“We should revive and develop the ancient spirit of righteous indignation,” the speaker argues. “The citizen who through indifference or cowardice is as reprehensible as the wrongdoer.”
The speaker is Roger Alton Pfaff, Los Angeles County Judge, in a speech titled “The Strength of Sacrifice.” The speech was presented on Memorial Day, 1960, but it is easy to imagine Pfaff’s words coming from the lips or the pen of Edward Snowden or Julian Assange, and it is equally easy to imagine them coming from Tell-Tale’s Charlie, the play’s most vocal proponent of storytelling as a means of noble sacrifice. A journalist who argues that “you’re never close enough to the story until you’re way too close,” Charlie’s journey throughout the play provides an almost disturbing reality to an otherwise eerie but dreamlike narrative. She reminds us that the story we are witnessing is not mere fantasy—that the sacrifice made by those who give and receive tales is very real, very relevant.
Although Tell-Tale exists in the realm of the surreal, it operates within several very real contexts—one of which is Charlie’s journalistic experience. As the characters move through these various spaces, the text remains focused on a single, essential question: Is there, as Pfaff argues, strength in sacrifice, or does sacrifice weaken us?

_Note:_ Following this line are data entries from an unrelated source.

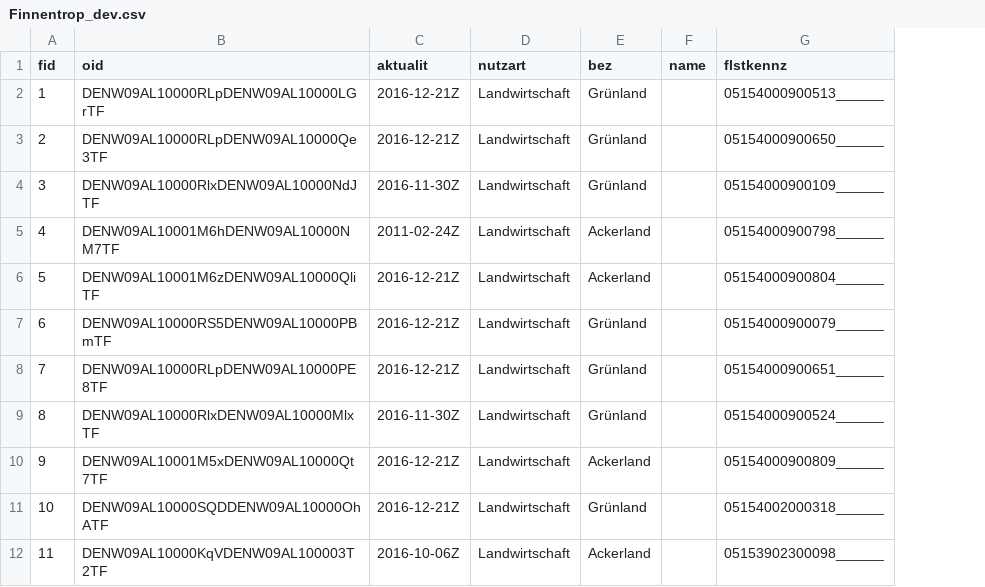
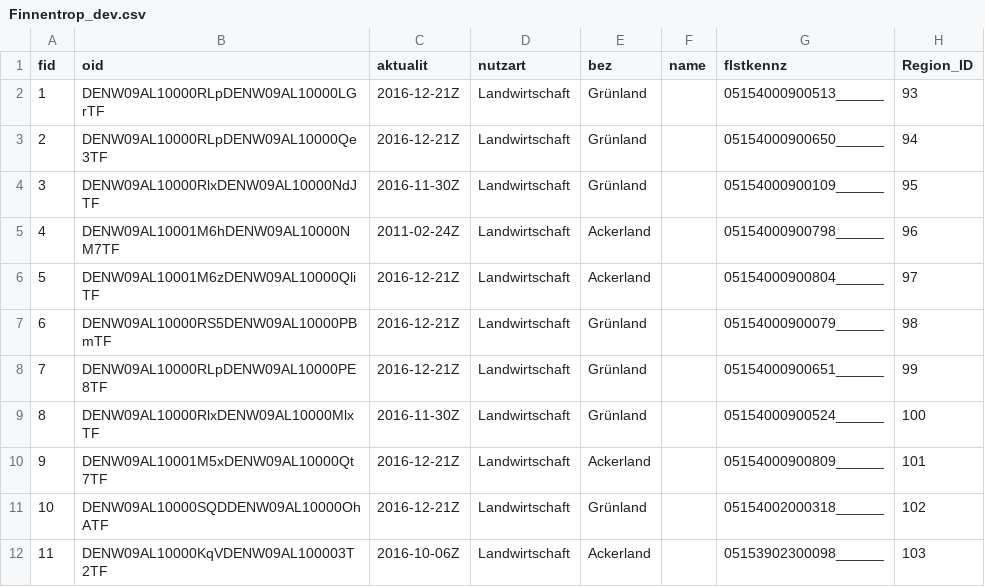
Before and after one commit to rolfbecker/MIE_2.02_WS2020_II_Exam, a CSV file: data/original/agricultural_areas_of_interest/Finnentrop_dev.csv, drawn as a sheet; only a part is shown; the diff names each change by its address in the sheet, - before the commit and + after, or states it on an @@ line.

Commit message:
Added Regions_per_group
- added the division file for areas of interest per group
- added a geopakage with all the regions together and with ID order
corrected to match those of the file separition.
(fields_of_interest_olpen)

```diff
--- a/data/original/agricultural_areas_of_interest/Finnentrop_dev.csv
+++ b/data/original/agricultural_areas_of_interest/Finnentrop_dev.csv
+column H (Region_ID), rows 2-12: 93 | 94 | 95 | 96 | 97 | 98 | 99 | 100 | 101 | 102 | 103
```
Also changed, not shown: data/original/agricultural_areas_of_interest/Attendorn_dev.csv, data/original/agricultural_areas_of_interest/Drolshagen_dev.csv, 5 other files.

At first, Charlie’s background as a journalist seems almost out-of-place in the world of the play. It is first brought up when Logan sharply reminds her that “Not everything is worth an investigation,” in response to her prying into his initial vision of Hannah. In the ensuing conversation, we discover that Charlie has written an exposé on the criminal practices of a powerful law firm after being approached by a young paralegal, a whistle-blower named Eric Myers, who later disappeared. She is torn between a sense of guilt for the role she played in helping Eric make “powerful enemies” and her journalistic code, which tells her that it was her responsibility to publish the story Eric gave her. “It’s my fucking civic duty!” she reminds herself, echoing Pfaff. But she is uncertain, and her uncertainty remains palpable throughout the play.
It is inevitable that audiences will immediately conjure up timely thoughts of Edward Snowden and his contact at The Guardian, Glen Greenwald, upon being confronted with this aspect of Tell-Tale’s story. Charlie’s words also echo those of journalist John Pilger in 2011, who refers to journalists as “those of us meant to keep the record straight,” and their task as that of “[serving] the public without fear or favour.” Like Charlie, Pilger seems to be reassuring himself that he is on the right side of history. But the argument becomes less and less solvent the deeper one explores it, just as Charlie’s righteousness becomes increasingly clouded throughout the play. Who is served by the exposure of the stories we tell, and who is wounded? When we take on the responsibility of telling the story of another, what part of ourselves must we give up?
The ambivalence of journalists attempting to understand their civic duty in an ever-changing world has deeper connections to the questions at the heart of the play. Charlie’s struggle is mirrored and magnified in Hannah’s—while Charlie is grappling philosophically and morally with the question of taking on the stories of others, Hannah is forced quite literally to do so. It is through Hannah that we see laid bare the consequences that Charlie fears: as Hannah is absorbed into the lives of her donees, she loses herself. Charlie, too, has already begun to lose herself in Eric’s story—when we first meet her, she is already afraid that she is being watched, sure that at any moment she could disappear, as Eric did. When applied to Hannah’s experience, Charlie’s reference to becoming “too close” to another’s story takes on a new weight. Hannah is close enough to heal, but too close to survive.
Both Hannah, in a literal sense, and Charlie, in a more abstract sense, are bearing the weight of stories, participating in acts of self-sacrifice in order to do so. Toward the end of the play, Logan asserts that “no one” can “give and give” as Hannah does—“no one is that strong”—but Charlie seems to remain uncertain. Her final act in the play is to question whether or not she will continue to allow her journalistic instincts to guide her actions—“the body of a story takes hold in my mind,” she says, but she is undecided as to what will happen to that story. The play provokes the audience to consider this question for itself: what is Charlie’s duty here, to herself, to her husband, and to her society? To what degree is there, in fact, strength in sacrifice, in telling tales?